▶ [The task]: Copy out the whole listing exactly as given. Skip the pictures.

+++ Records for processing

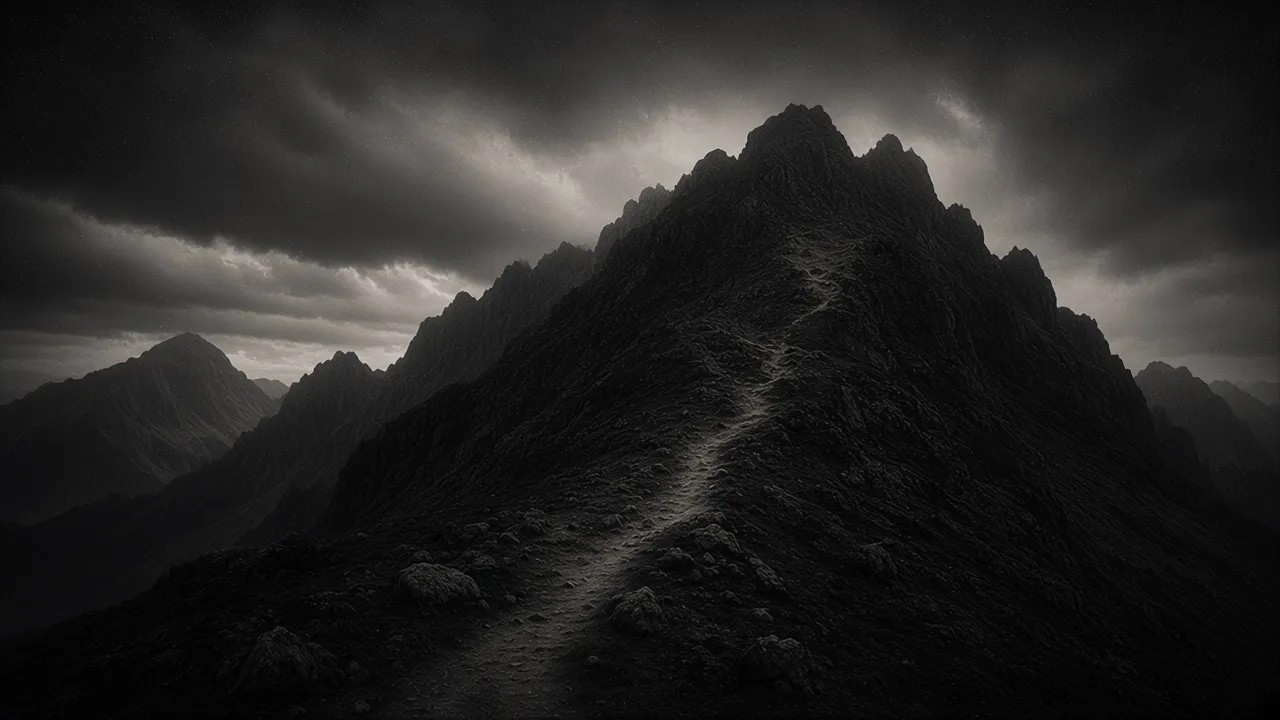
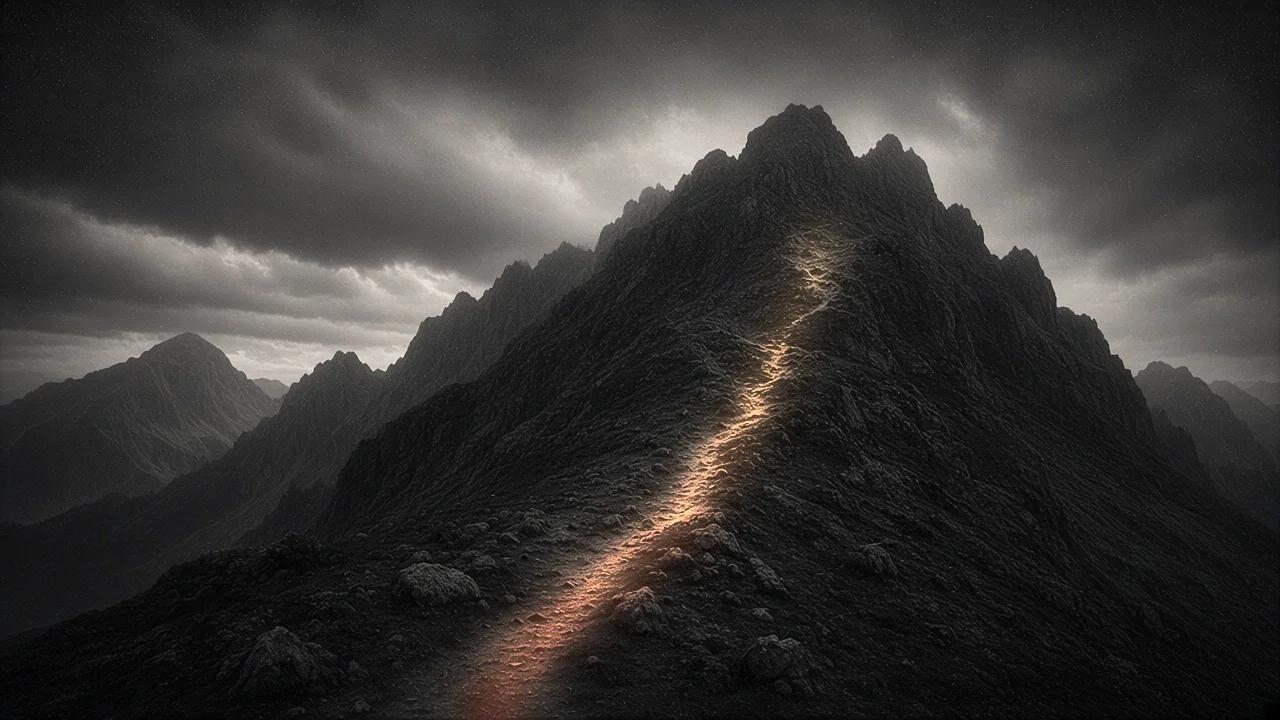
System explainer: Ember-to-gold lit trail on ridge image, lifted exposure, image band so the trail stays visible above cards

Changed region(s): [[0.0, 0.0306, 1.0, 0.6417], [0.3438, 0.275, 0.6875, 1.0], [0.3438, 0.7944, 0.375, 0.825]]

diff --git a/app/components/landing/SystemExplainer.vue b/app/components/landing/SystemExplainer.vue
@@ -1,7 +1,7 @@
 <template>
   <section id="what-is-grhiit" class="relative overflow-hidden bg-graphite py-28 md:py-40">
-    <img src="/images/sections/ridge-path.webp" alt="" class="absolute inset-x-0 top-0 w-full h-[70%] object-cover object-[60%_45%] opacity-60" loading="lazy" />
-    <div class="absolute inset-0 bg-gradient-to-b from-graphite/40 via-graphite/80 to-graphite"></div>
+    <img src="/images/sections/ridge-path.webp" alt="" class="ridge-img" loading="lazy" />
+    <div class="ridge-shade"></div>
 
     <div class="relative z-10 max-w-6xl mx-auto px-6 md:px-12">
       <h2 class="font-display uppercase text-bone leading-brutal tracking-wide text-5xl md:text-7xl">
@@ -11,7 +11,8 @@
         18 Sessions. 3 per week. Bodyweight. No negotiation.
       </p>
 
-      <div class="mt-16 grid sm:grid-cols-2 gap-px bg-iron">
+      <div class="ridge-spacer" aria-hidden="true"></div>
+      <div class="grid sm:grid-cols-2 gap-px bg-iron">
         <div v-for="(f, i) in features" :key="f.title" class="bg-graphite/95 p-8">
           <span class="font-mono text-xs text-ember">0{{ i + 1 }}</span>
           <h3 class="mt-3 font-display uppercase tracking-wide text-2xl text-bone">{{ f.title }}</h3>
@@ -34,3 +35,16 @@ const features = [
   { title: 'Forward only', body: 'No Session repeats. Miss one, it is gone. The next awaits.' },
 ]
 </script>
+
+<style scoped>
+/* Lit trail stays visible: image is a top band at its natural ratio, faded into Graphite; cards start below the trail's climb */
+.ridge-img { position: absolute; top: 0; left: 0; width: 100%; height: 62svh; object-fit: cover; object-position: 58% 60%;
+  -webkit-mask-image: linear-gradient(to bottom, #000 70%, transparent 100%); mask-image: linear-gradient(to bottom, #000 70%, transparent 100%); }
+.ridge-shade { position: absolute; inset: 0 0 auto 0; height: 62svh; background: linear-gradient(to bottom, rgba(20,20,20,.55), rgba(20,20,20,.1) 45%, transparent); }
+.ridge-spacer { height: 14svh; }
+@media (min-width: 768px) {
+  .ridge-img { height: auto; aspect-ratio: 16 / 9; max-height: 100%; object-position: 50% 50%; }
+  .ridge-shade { height: auto; aspect-ratio: 16 / 9; background: linear-gradient(to right, rgba(20,20,20,.7), rgba(20,20,20,.15) 45%, transparent 70%); }
+  .ridge-spacer { height: clamp(6rem, 18vw, 22rem); }
+}
+</style>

++++++

▶ [Solution to this problem]:
System explainer: Ember-to-gold lit trail on ridge image, lifted exposure, image band so the trail stays visible above cards

Changed region(s): [[0.0, 0.0306, 1.0, 0.6417], [0.3438, 0.275, 0.6875, 1.0], [0.3438, 0.7944, 0.375, 0.825]]

diff --git a/app/components/landing/SystemExplainer.vue b/app/components/landing/SystemExplainer.vue
@@ -1,7 +1,7 @@
 <template>
   <section id="what-is-grhiit" class="relative overflow-hidden bg-graphite py-28 md:py-40">
-    <img src="/images/sections/ridge-path.webp" alt="" class="absolute inset-x-0 top-0 w-full h-[70%] object-cover object-[60%_45%] opacity-60" loading="lazy" />
-    <div class="absolute inset-0 bg-gradient-to-b from-graphite/40 via-graphite/80 to-graphite"></div>
+    <img src="/images/sections/ridge-path.webp" alt="" class="ridge-img" loading="lazy" />
+    <div class="ridge-shade"></div>
 
     <div class="relative z-10 max-w-6xl mx-auto px-6 md:px-12">
       <h2 class="font-display uppercase text-bone leading-brutal tracking-wide text-5xl md:text-7xl">
@@ -11,7 +11,8 @@
         18 Sessions. 3 per week. Bodyweight. No negotiation.
       </p>
 
-      <div class="mt-16 grid sm:grid-cols-2 gap-px bg-iron">
+      <div class="ridge-spacer" aria-hidden="true"></div>
+      <div class="grid sm:grid-cols-2 gap-px bg-iron">
         <div v-for="(f, i) in features" :key="f.title" class="bg-graphite/95 p-8">
           <span class="font-mono text-xs text-ember">0{{ i + 1 }}</span>
           <h3 class="mt-3 font-display uppercase tracking-wide text-2xl text-bone">{{ f.title }}</h3>
@@ -34,3 +35,16 @@ const features = [
   { title: 'Forward only', body: 'No Session repeats. Miss one, it is gone. The next awaits.' },
 ]
 </script>
+
+<style scoped>
+/* Lit trail stays visible: image is a top band at its natural ratio, faded into Graphite; cards start below the trail's climb */
+.ridge-img { position: absolute; top: 0; left: 0; width: 100%; height: 62svh; object-fit: cover; object-position: 58% 60%;
+  -webkit-mask-image: linear-gradient(to bottom, #000 70%, transparent 100%); mask-image: linear-gradient(to bottom, #000 70%, transparent 100%); }
+.ridge-shade { position: absolute; inset: 0 0 auto 0; height: 62svh; background: linear-gradient(to bottom, rgba(20,20,20,.55), rgba(20,20,20,.1) 45%, transparent); }
+.ridge-spacer { height: 14svh; }
+@media (min-width: 768px) {
+  .ridge-img { height: auto; aspect-ratio: 16 / 9; max-height: 100%; object-position: 50% 50%; }
+  .ridge-shade { height: auto; aspect-ratio: 16 / 9; background: linear-gradient(to right, rgba(20,20,20,.7), rgba(20,20,20,.15) 45%, transparent 70%); }
+  .ridge-spacer { height: clamp(6rem, 18vw, 22rem); }
+}
+</style>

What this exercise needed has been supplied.